● **Problem**
Leave every image behind and restate the data word for word.

[[ Recorded data, beginning ]]

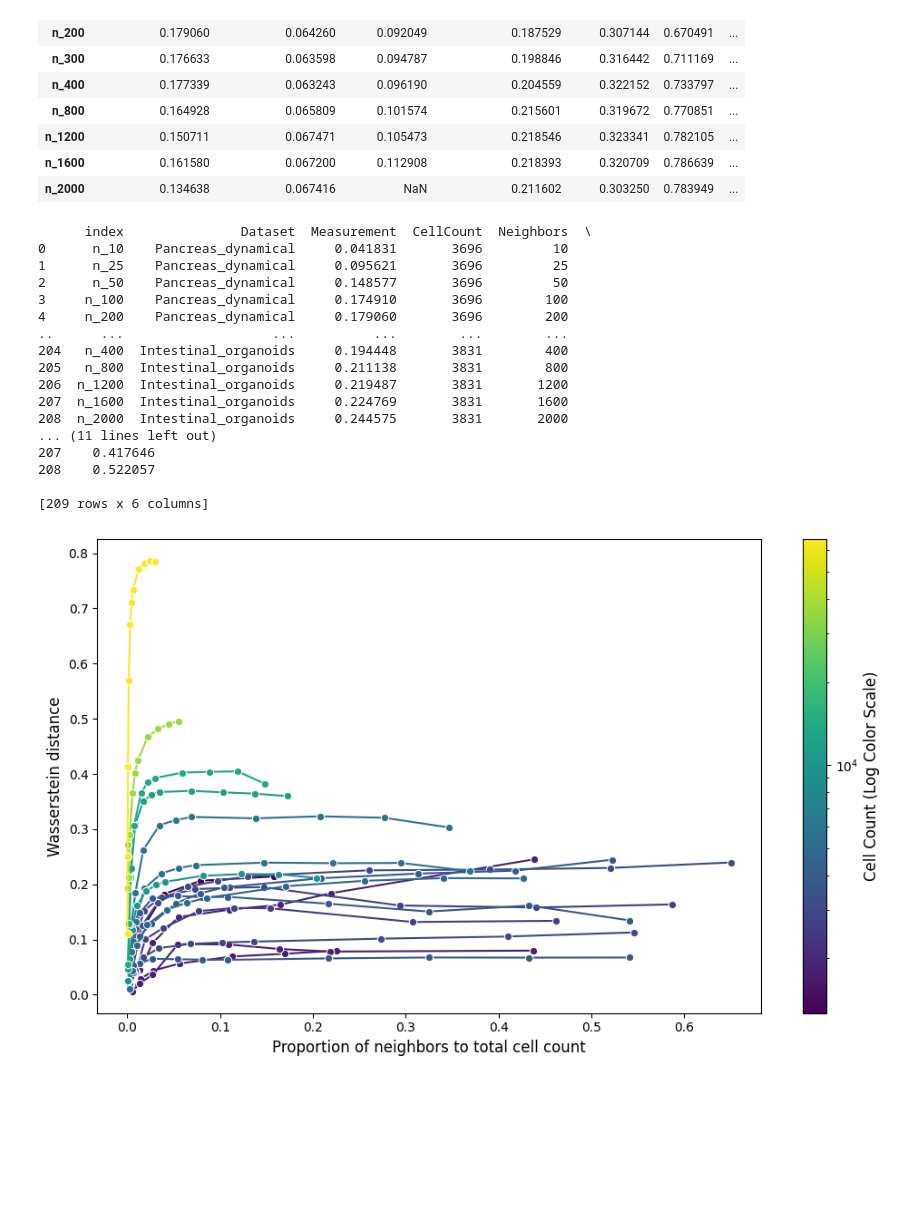
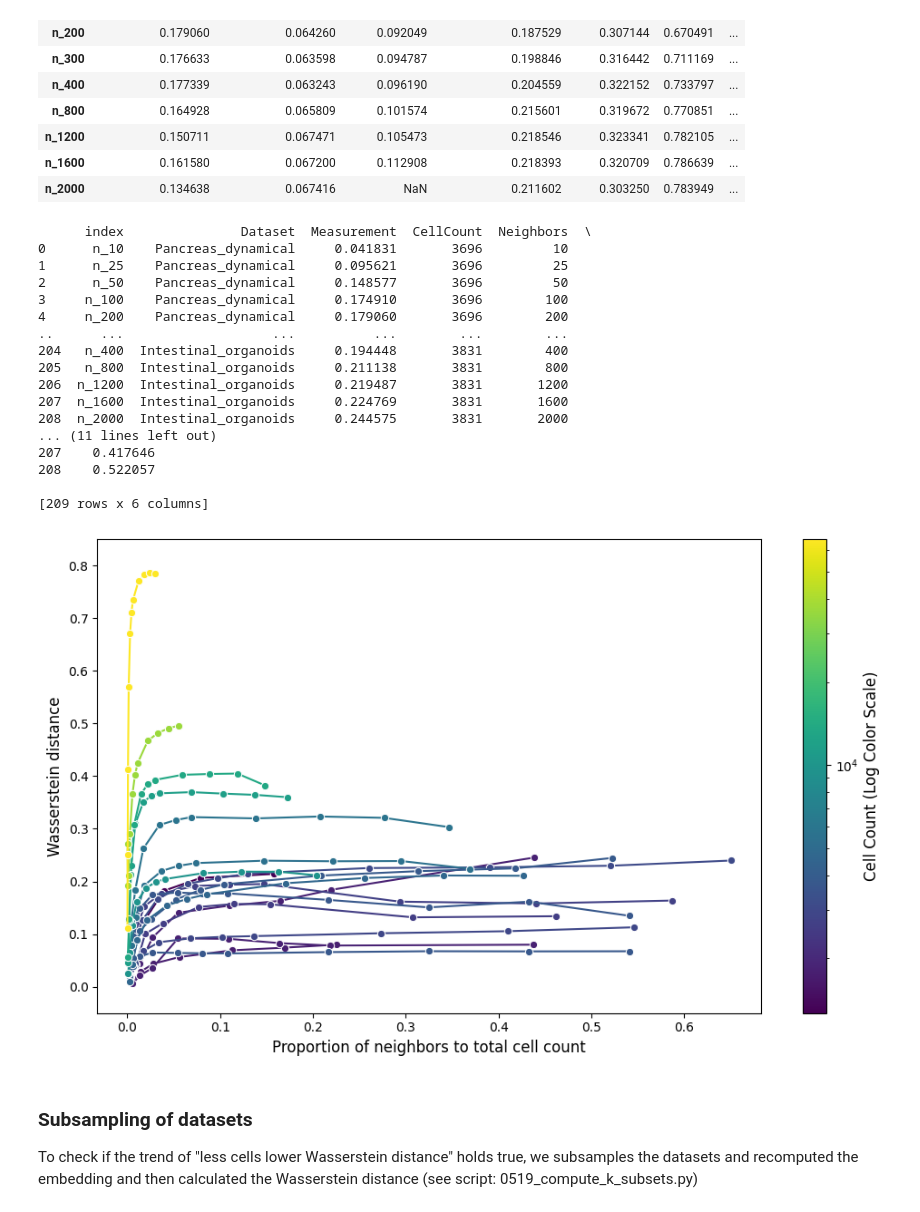
Before and after one commit to Johanna-Engeln/masterthesis_velocity, a Jupyter notebook: script/0427_differentK_influence.ipynb, the cells around one changed output. Drawn from its saved outputs; the diff is of its cells as text; code cells hidden in the pictures; blank space fills up the shorter version.

Commit message:
Updated the k influence to subsampling (fractioning and to one specific number of cells) and also added the coloring not based on the total cell number but also to the velocity genes

```diff
--- a/script/0427_differentK_influence.ipynb
+++ b/script/0427_differentK_influence.ipynb
@@ -210,31 +188,35 @@ ax = sns.lineplot(
 if ax.get_legend() is not None:
     ax.get_legend().remove()
 sm = plt.cm.ScalarMappable(cmap="viridis", norm=log_norm)
 sm.set_array([])
 cbar = plt.colorbar(sm, ax=ax)
 cbar.set_label('Cell Count (Log Color Scale)', fontsize=12)
 
 plt.ylabel('Wasserstein distance', fontsize=12)
 plt.xlabel('Proportion of neighbors to total cell count', fontsize=12)
+plt.ylim(-0.05, 0.85)
 
 plt.tight_layout()
 plt.show()
 # %% [output]
       index               Dataset  Measurement  CellCount  Neighbors  \
 0      n_10    Pancreas_dynamical     0.041831       3696         10
 1      n_25    Pancreas_dynamical     0.095621       3696         25
 2      n_50    Pancreas_dynamical     0.148577       3696         50
 3     n_100    Pancreas_dynamical     0.174910       3696        100
 4     n_200    Pancreas_dynamical     0.179060       3696        200
 ..      ...                   ...          ...        ...        ...
 204   n_400  Intestinal_organoids     0.194448       3831        400
 205   n_800  Intestinal_organoids     0.211138       3831        800
 206  n_1200  Intestinal_organoids     0.219487       3831       1200
 207  n_1600  Intestinal_organoids     0.224769       3831       1600
 208  n_2000  Intestinal_organoids     0.244575       3831       2000
 ... (11 lines left out)
 207    0.417646
 208    0.522057
 
 [209 rows x 6 columns]
-[figure, old version]
+[figure, new version]
+# %% [markdown]
+### Subsampling of datasets
+To check if the trend of "less cells lower Wasserstein distance" holds true, we subsamples the datasets and recomputed the embedding and then calculated the Wasserstein distance (see script: 0519_compute_k_subsets.py)
```
Also changed, not shown: parts of 17 cells of this notebook, 1 other file.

[[ Recorded data, end ]]

● **Task response**
Before and after one commit to Johanna-Engeln/masterthesis_velocity, a Jupyter notebook: script/0427_differentK_influence.ipynb, the cells around one changed output. Drawn from its saved outputs; the diff is of its cells as text; code cells hidden in the pictures; blank space fills up the shorter version.

Commit message:
Updated the k influence to subsampling (fractioning and to one specific number of cells) and also added the coloring not based on the total cell number but also to the velocity genes

```diff
--- a/script/0427_differentK_influence.ipynb
+++ b/script/0427_differentK_influence.ipynb
@@ -210,31 +188,35 @@ ax = sns.lineplot(
 if ax.get_legend() is not None:
     ax.get_legend().remove()
 sm = plt.cm.ScalarMappable(cmap="viridis", norm=log_norm)
 sm.set_array([])
 cbar = plt.colorbar(sm, ax=ax)
 cbar.set_label('Cell Count (Log Color Scale)', fontsize=12)
 
 plt.ylabel('Wasserstein distance', fontsize=12)
 plt.xlabel('Proportion of neighbors to total cell count', fontsize=12)
+plt.ylim(-0.05, 0.85)
 
 plt.tight_layout()
 plt.show()
 # %% [output]
       index               Dataset  Measurement  CellCount  Neighbors  \
 0      n_10    Pancreas_dynamical     0.041831       3696         10
 1      n_25    Pancreas_dynamical     0.095621       3696         25
 2      n_50    Pancreas_dynamical     0.148577       3696         50
 3     n_100    Pancreas_dynamical     0.174910       3696        100
 4     n_200    Pancreas_dynamical     0.179060       3696        200
 ..      ...                   ...          ...        ...        ...
 204   n_400  Intestinal_organoids     0.194448       3831        400
 205   n_800  Intestinal_organoids     0.211138       3831        800
 206  n_1200  Intestinal_organoids     0.219487       3831       1200
 207  n_1600  Intestinal_organoids     0.224769       3831       1600
 208  n_2000  Intestinal_organoids     0.244575       3831       2000
 ... (11 lines left out)
 207    0.417646
 208    0.522057
 
 [209 rows x 6 columns]
-[figure, old version]
+[figure, new version]
+# %% [markdown]
+### Subsampling of datasets
+To check if the trend of "less cells lower Wasserstein distance" holds true, we subsamples the datasets and recomputed the embedding and then calculated the Wasserstein distance (see script: 0519_compute_k_subsets.py)
```
Also changed, not shown: parts of 17 cells of this notebook, 1 other file.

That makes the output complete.